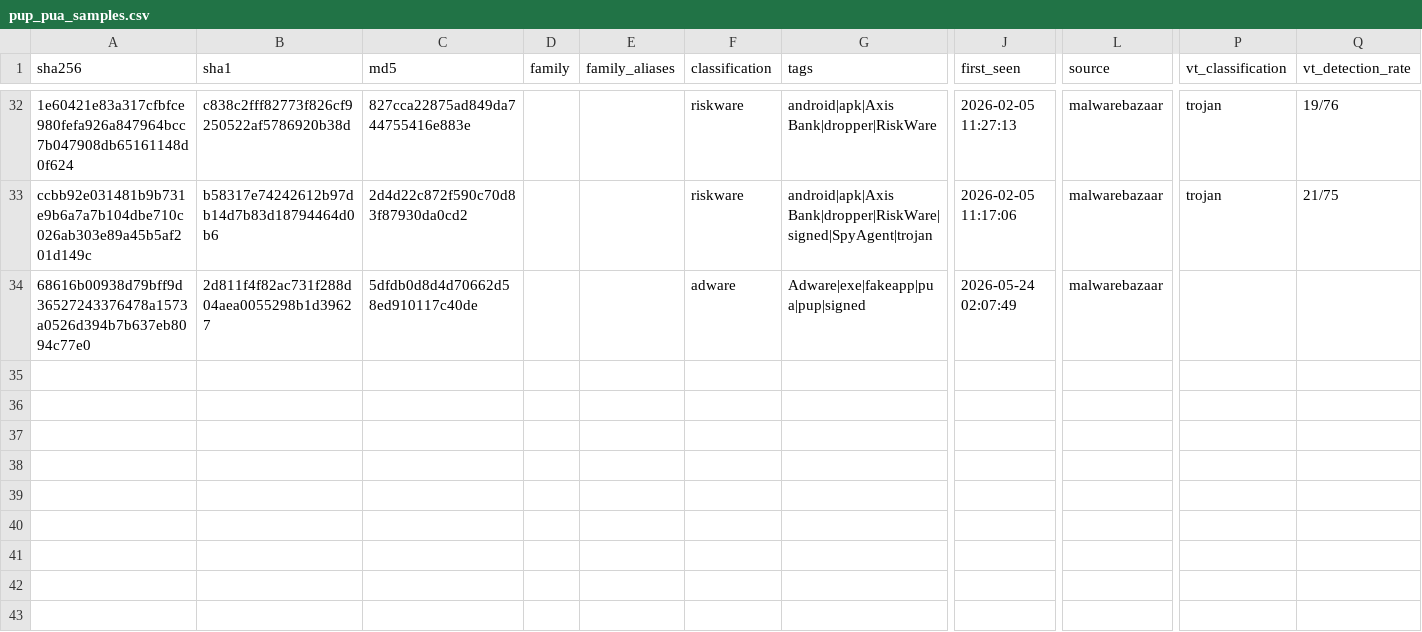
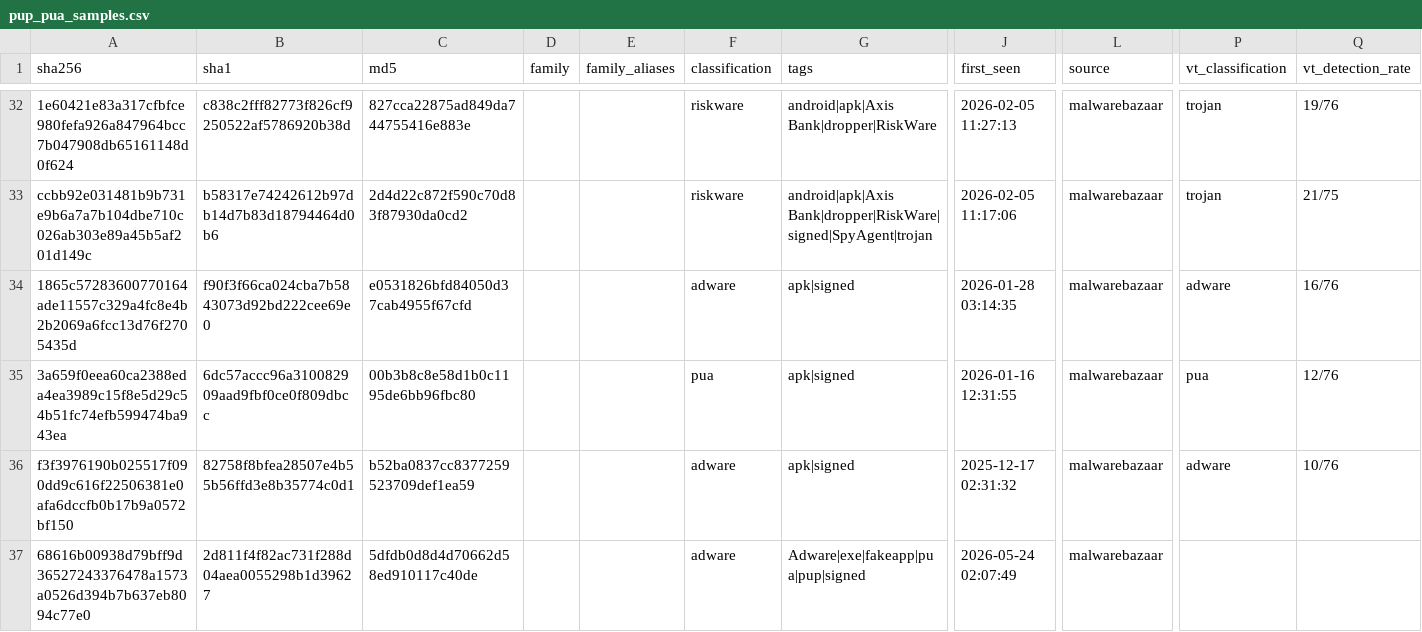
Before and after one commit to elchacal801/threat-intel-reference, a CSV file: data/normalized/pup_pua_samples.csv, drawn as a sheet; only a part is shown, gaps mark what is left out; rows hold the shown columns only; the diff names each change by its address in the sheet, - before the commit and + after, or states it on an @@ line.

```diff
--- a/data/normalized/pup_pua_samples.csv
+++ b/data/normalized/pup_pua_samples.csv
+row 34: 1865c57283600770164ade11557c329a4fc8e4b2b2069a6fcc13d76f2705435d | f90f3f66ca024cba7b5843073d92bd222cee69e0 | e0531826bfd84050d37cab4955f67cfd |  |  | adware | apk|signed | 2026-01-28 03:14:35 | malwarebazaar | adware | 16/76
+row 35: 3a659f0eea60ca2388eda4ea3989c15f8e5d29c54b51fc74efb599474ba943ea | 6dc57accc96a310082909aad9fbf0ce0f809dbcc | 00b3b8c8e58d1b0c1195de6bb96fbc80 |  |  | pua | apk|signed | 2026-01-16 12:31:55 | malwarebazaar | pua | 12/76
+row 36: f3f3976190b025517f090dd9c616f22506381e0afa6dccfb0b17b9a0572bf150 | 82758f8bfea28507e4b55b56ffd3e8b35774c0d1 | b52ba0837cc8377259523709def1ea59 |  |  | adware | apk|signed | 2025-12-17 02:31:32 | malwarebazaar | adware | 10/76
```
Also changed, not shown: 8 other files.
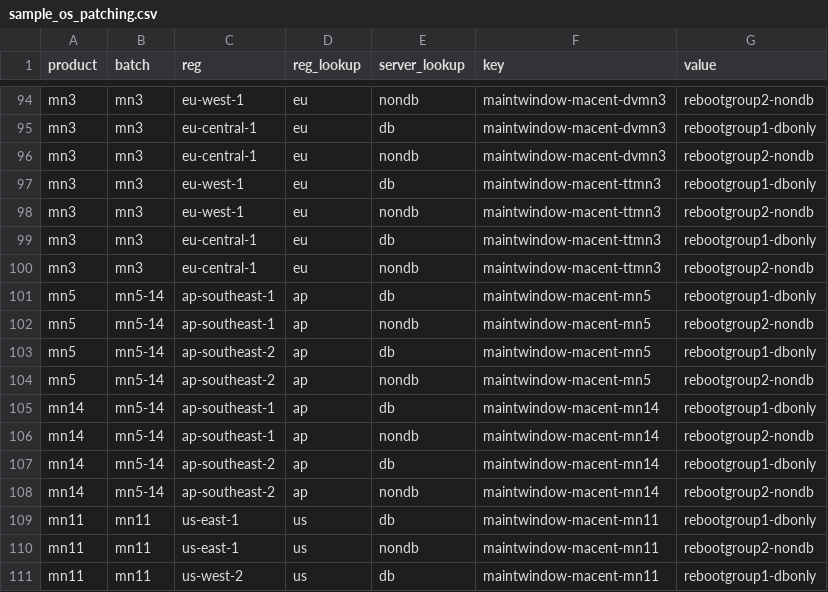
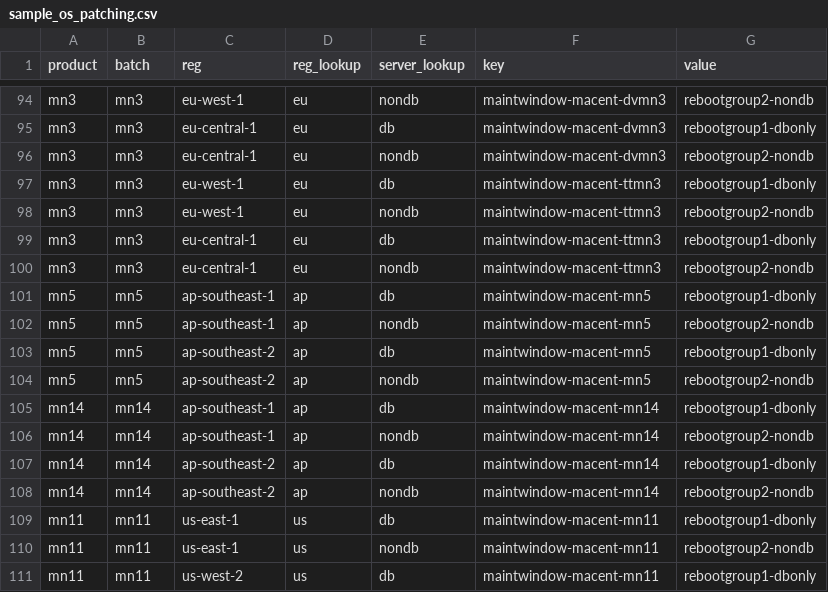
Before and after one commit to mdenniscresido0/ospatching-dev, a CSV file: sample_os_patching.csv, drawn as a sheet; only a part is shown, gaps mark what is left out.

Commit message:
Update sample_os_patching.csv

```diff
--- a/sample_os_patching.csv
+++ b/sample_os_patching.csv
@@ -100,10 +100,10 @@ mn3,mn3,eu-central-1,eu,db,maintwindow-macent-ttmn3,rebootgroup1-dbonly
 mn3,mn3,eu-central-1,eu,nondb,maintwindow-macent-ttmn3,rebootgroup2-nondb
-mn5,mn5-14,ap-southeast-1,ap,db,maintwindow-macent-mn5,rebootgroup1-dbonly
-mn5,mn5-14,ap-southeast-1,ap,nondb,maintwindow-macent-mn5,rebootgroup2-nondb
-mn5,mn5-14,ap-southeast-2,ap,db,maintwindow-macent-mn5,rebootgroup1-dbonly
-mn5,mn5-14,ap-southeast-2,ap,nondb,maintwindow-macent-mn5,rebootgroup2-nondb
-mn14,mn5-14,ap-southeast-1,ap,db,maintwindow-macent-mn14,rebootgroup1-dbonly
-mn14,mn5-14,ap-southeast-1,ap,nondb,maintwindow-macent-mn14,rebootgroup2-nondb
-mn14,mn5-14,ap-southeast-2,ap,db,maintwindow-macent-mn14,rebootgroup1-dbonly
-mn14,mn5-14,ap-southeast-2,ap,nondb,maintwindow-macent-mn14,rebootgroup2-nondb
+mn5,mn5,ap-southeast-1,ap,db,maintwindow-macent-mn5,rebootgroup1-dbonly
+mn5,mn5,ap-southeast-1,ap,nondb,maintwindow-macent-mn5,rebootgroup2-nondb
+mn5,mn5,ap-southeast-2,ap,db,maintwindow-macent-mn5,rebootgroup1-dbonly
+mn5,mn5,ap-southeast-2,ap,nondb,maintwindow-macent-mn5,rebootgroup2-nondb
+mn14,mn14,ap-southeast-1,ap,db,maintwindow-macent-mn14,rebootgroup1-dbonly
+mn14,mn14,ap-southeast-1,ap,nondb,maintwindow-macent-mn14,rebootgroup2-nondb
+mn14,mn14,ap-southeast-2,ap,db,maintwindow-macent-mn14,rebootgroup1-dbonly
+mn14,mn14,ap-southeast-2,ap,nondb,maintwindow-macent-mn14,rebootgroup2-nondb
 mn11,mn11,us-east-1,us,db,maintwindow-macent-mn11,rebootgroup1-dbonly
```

- Problem to solve: Where a line in the entries holds "dbonly", copy that line.

- Result of this exercise:
@@ -100,10 +100,10 @@ mn3,mn3,eu-central-1,eu,db,maintwindow-macent-ttmn3,rebootgroup1-dbonly
-mn5,mn5-14,ap-southeast-1,ap,db,maintwindow-macent-mn5,rebootgroup1-dbonly
-mn5,mn5-14,ap-southeast-2,ap,db,maintwindow-macent-mn5,rebootgroup1-dbonly
-mn14,mn5-14,ap-southeast-1,ap,db,maintwindow-macent-mn14,rebootgroup1-dbonly
-mn14,mn5-14,ap-southeast-2,ap,db,maintwindow-macent-mn14,rebootgroup1-dbonly
+mn5,mn5,ap-southeast-1,ap,db,maintwindow-macent-mn5,rebootgroup1-dbonly
+mn5,mn5,ap-southeast-2,ap,db,maintwindow-macent-mn5,rebootgroup1-dbonly
+mn14,mn14,ap-southeast-1,ap,db,maintwindow-macent-mn14,rebootgroup1-dbonly
+mn14,mn14,ap-southeast-2,ap,db,maintwindow-macent-mn14,rebootgroup1-dbonly
 mn11,mn11,us-east-1,us,db,maintwindow-macent-mn11,rebootgroup1-dbonly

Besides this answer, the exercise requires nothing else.